As for that rhythm section, Nina Harries was phenomenal throughout, stand-up bass plucked, slapped and bowed to provide supple rhythm throughout the night (and somehow managing to even make her bass sound like a Theremin at one point). At times she was an intense, fierce presence on stage with a “Don’t fuck with me” expression that would make Slayer shit themselves; but then also spent plenty of time laughing and enjoying the night, joining the on stage banter; grinning at the audacity of her band mates as the music twisted & turned; chuckling as songs were extended and jammed while the band followed their muse. Harries really came in to her own when the Trio played her composition Shoreditch Dickie an intricate funky jazz number that was as delightful as it was lyrically hilarious, dedicated to all present who had lived in Shoreditch but found themselves now Bristolian “…but you’re still from Shoreditch.”
Her rhythm partner Nuno Brito was physically unassuming (and tranquil in demeanor) yet rhythmically commanding, he grounded the jams with a relentless beat and yet managed to drum with a funk and playfulness that was a joy to dance to whilst totally confusing – he filled the room with riffs and fills that shouldn’t have worked with the beat and yet he kept it all together with a polyrhythmic display par excellence.
The songs worked well, the set had light and shade aplenty, mostly up tempo but with slower sides too and Fairhurst’s molasses dark gravelly voice is tailor made for both. We got nine or so generously lengthy tunes, including two instrumentals and if the studio sessions are as fiery as the live versions then we’re in for a treat next year. A topless Fairhurst saluted the crowd at the end of the show, genuinely moved by the raucous reception. The crowd were never gonna let the show end without an encore and sure enough the Trio returned for a rendition of Saltwater that can only be described as epic: a slow building ambitious tune; an autobiographical tale of redemption with multiple crescendos and easily the match of any of those rawk epics banned by the fashion police and discouraged in guitar shops.

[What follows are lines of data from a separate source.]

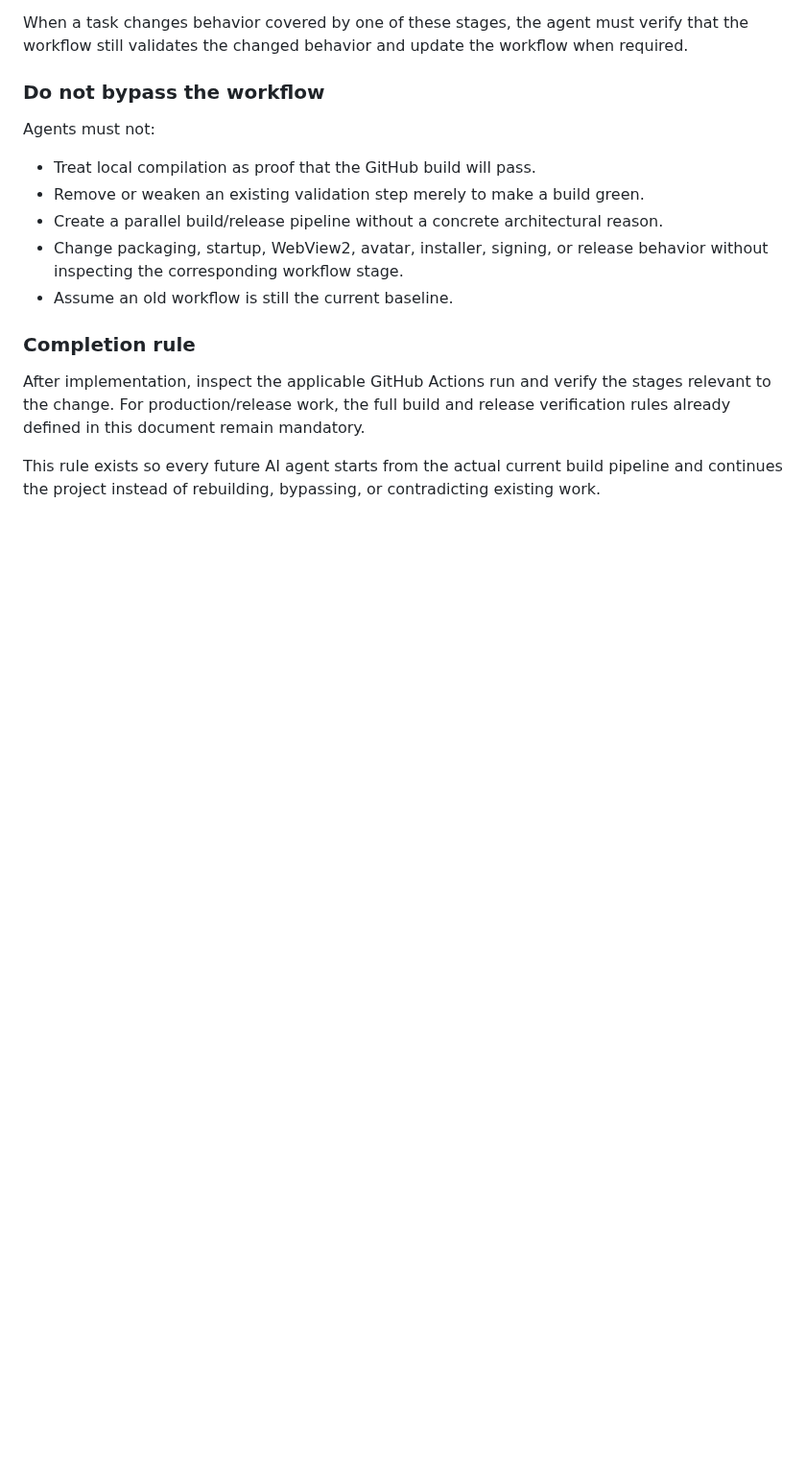
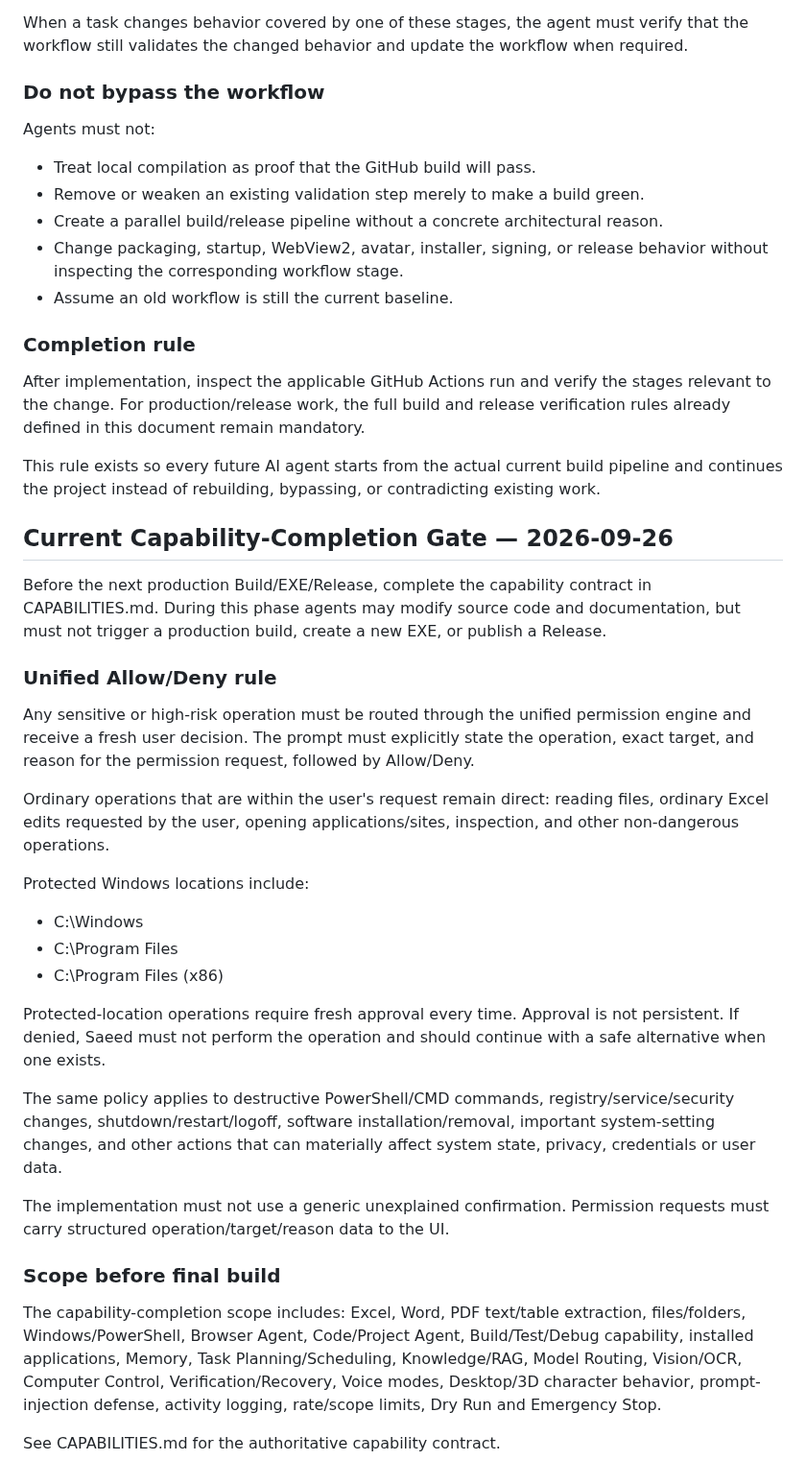
Before and after one commit to saeedhub101/Saeed-AI, a Markdown page: AGENTS.md, the part around the change. Shown at 96% size. GitHub-like rendering; blank space fills up the shorter version.

Commit message:
Document capability completion gate and unified permission policy

```diff
--- a/AGENTS.md
+++ b/AGENTS.md
@@ -298,3 +298,32 @@ Agents must not:
 After implementation, inspect the applicable GitHub Actions run and verify the stages relevant to the change. For production/release work, the full build and release verification rules already defined in this document remain mandatory.
 
 This rule exists so every future AI agent starts from the actual current build pipeline and continues the project instead of rebuilding, bypassing, or contradicting existing work.
+
+
+## Current Capability-Completion Gate — 2026-09-26
+
+Before the next production Build/EXE/Release, complete the capability contract in CAPABILITIES.md. During this phase agents may modify source code and documentation, but must not trigger a production build, create a new EXE, or publish a Release.
+
+### Unified Allow/Deny rule
+
+Any sensitive or high-risk operation must be routed through the unified permission engine and receive a fresh user decision. The prompt must explicitly state the operation, exact target, and reason for the permission request, followed by Allow/Deny.
+
+Ordinary operations that are within the user's request remain direct: reading files, ordinary Excel edits requested by the user, opening applications/sites, inspection, and other non-dangerous operations.
+
+Protected Windows locations include:
+- C:\Windows
+- C:\Program Files
+- C:\Program Files (x86)
+
+Protected-location operations require fresh approval every time. Approval is not persistent. If denied, Saeed must not perform the operation and should continue with a safe alternative when one exists.
+
+The same policy applies to destructive PowerShell/CMD commands, registry/service/security changes, shutdown/restart/logoff, software installation/removal, important system-setting changes, and other actions that can materially affect system state, privacy, credentials or user data.
+
+The implementation must not use a generic unexplained confirmation. Permission requests must carry structured operation/target/reason data to the UI.
+
+### Scope before final build
+
+The capability-completion scope includes:
+Excel, Word, PDF text/table extraction, files/folders, Windows/PowerShell, Browser Agent, Code/Project Agent, Build/Test/Debug capability, installed applications, Memory, Task Planning/Scheduling, Knowledge/RAG, Model Routing, Vision/OCR, Computer Control, Verification/Recovery, Voice modes, Desktop/3D character behavior, prompt-injection defense, activity logging, rate/scope limits, Dry Run and Emergency Stop.
+
+See CAPABILITIES.md for the authoritative capability contract.
```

The band took their final bows with massive grins to a rambunctious round of cheering and still more calls for the band to play on.
The performance tonight confirmed that Fairhurst is an outstanding bluesman but exactly what does make Fairhurst stand out? Well, we’ve a rich vein of talented players at all levels of the business all the way up to players selling out the Colston Hall locally and similar sized venues across the Nation – including the Albert Hall. Sure all of these players are talented, they’re well versed in the tropes & form and have studied their predecessors. And yeah, they’ve got the tone, they’ve got the technique and they’ve sets full of blistering solos and wailing riffs, but what they’re not doing is advancing the genre and playing blues for the 21st century. They’re preaching to the converted and arguably treading water (albeit with genuine commitment and some cracking tunes), but Harries, Brito and Fairhurst are pushing the blues in to new unexpected places. You need to get on the ride, it’s gonna be a blast.
All pix John Morgan